__WHAT YOU HAVE TO DO__: Line tally for "mxCell": state how many lines of the entries include it, with no other text.

__ENTRIES SUPPLIED__:
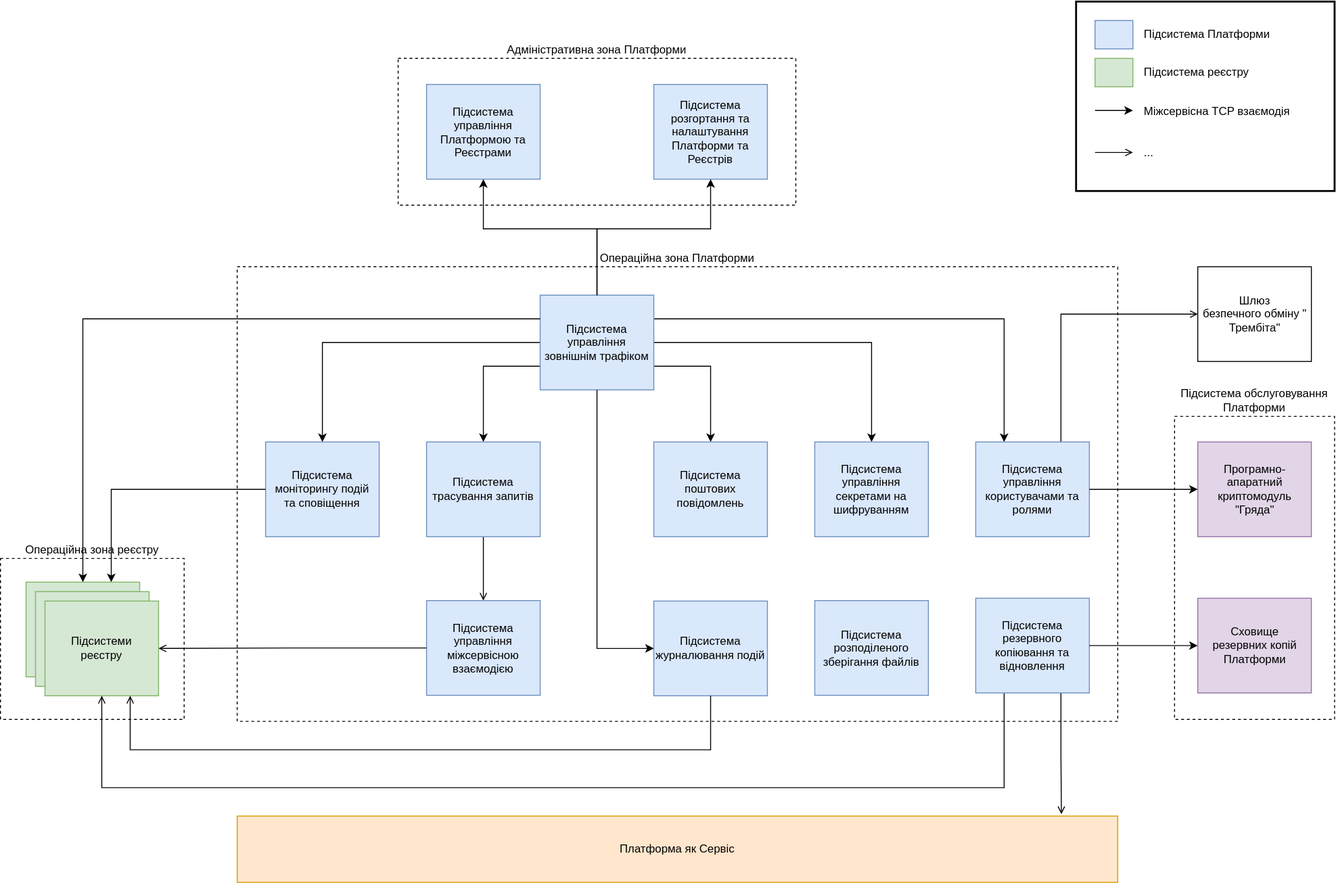
The draw.io diagram docs/ua/modules/arch/images/architecture/platform/operational/operational-zone-subsystems.svg in epam/edp-ddm-architecture, before a commit. Source tidied: cells renumbered, new cells last; positions are measured from the earlier drawing's top-left corner, leaving out a move shared by most shapes.
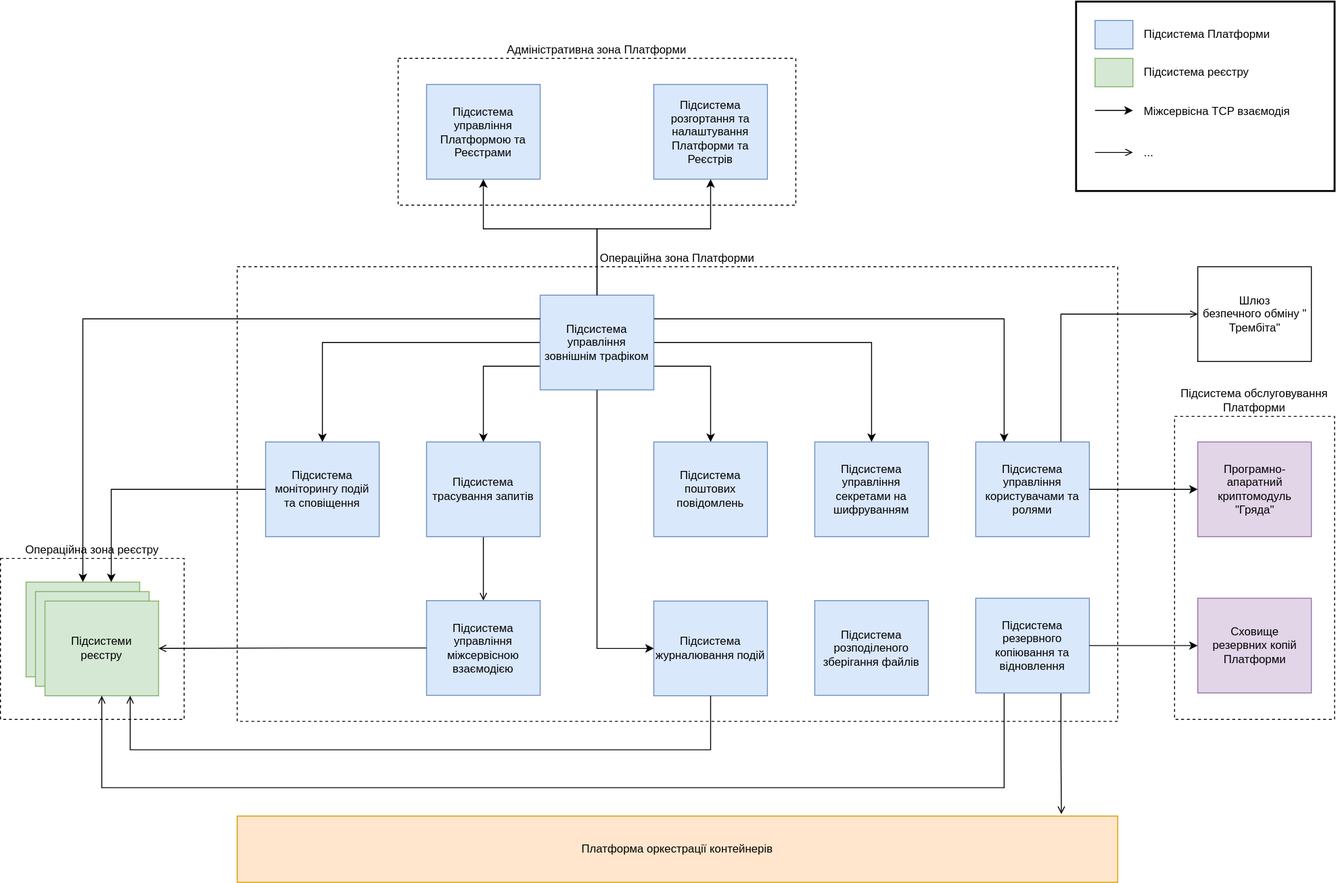
Later version of the same file.

Change to the diagram source:
```diff
@@ -139,7 +139,7 @@
     <mxCell id="40" style="edgeStyle=orthogonalEdgeStyle;rounded=0;jettySize=auto;html=1;entryX=0;entryY=0.5;entryDx=0;entryDy=0;" parent="1" edge="1" source="33" target="35">
       <mxGeometry relative="1" as="geometry" />
     </mxCell>
-    <mxCell id="41" value="Платформа як Сервіс" style="rounded=0;whiteSpace=wrap;html=1;fillColor=#ffe6cc;strokeColor=#d79b00;" parent="1" vertex="1">
+    <mxCell id="41" value="Платформа оркестрації контейнерів" style="rounded=0;whiteSpace=wrap;html=1;fillColor=#ffe6cc;strokeColor=#d79b00;" parent="1" vertex="1">
       <mxGeometry x="250" y="860" width="930" height="70" as="geometry" />
     </mxCell>
     <mxCell id="42" value="Підсистема розподіленого зберігання файлів" style="rounded=0;whiteSpace=wrap;html=1;fillColor=#dae8fc;strokeColor=#6c8ebf;" parent="1" vertex="1">
```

__ANSWER TO THIS PROBLEM__: 6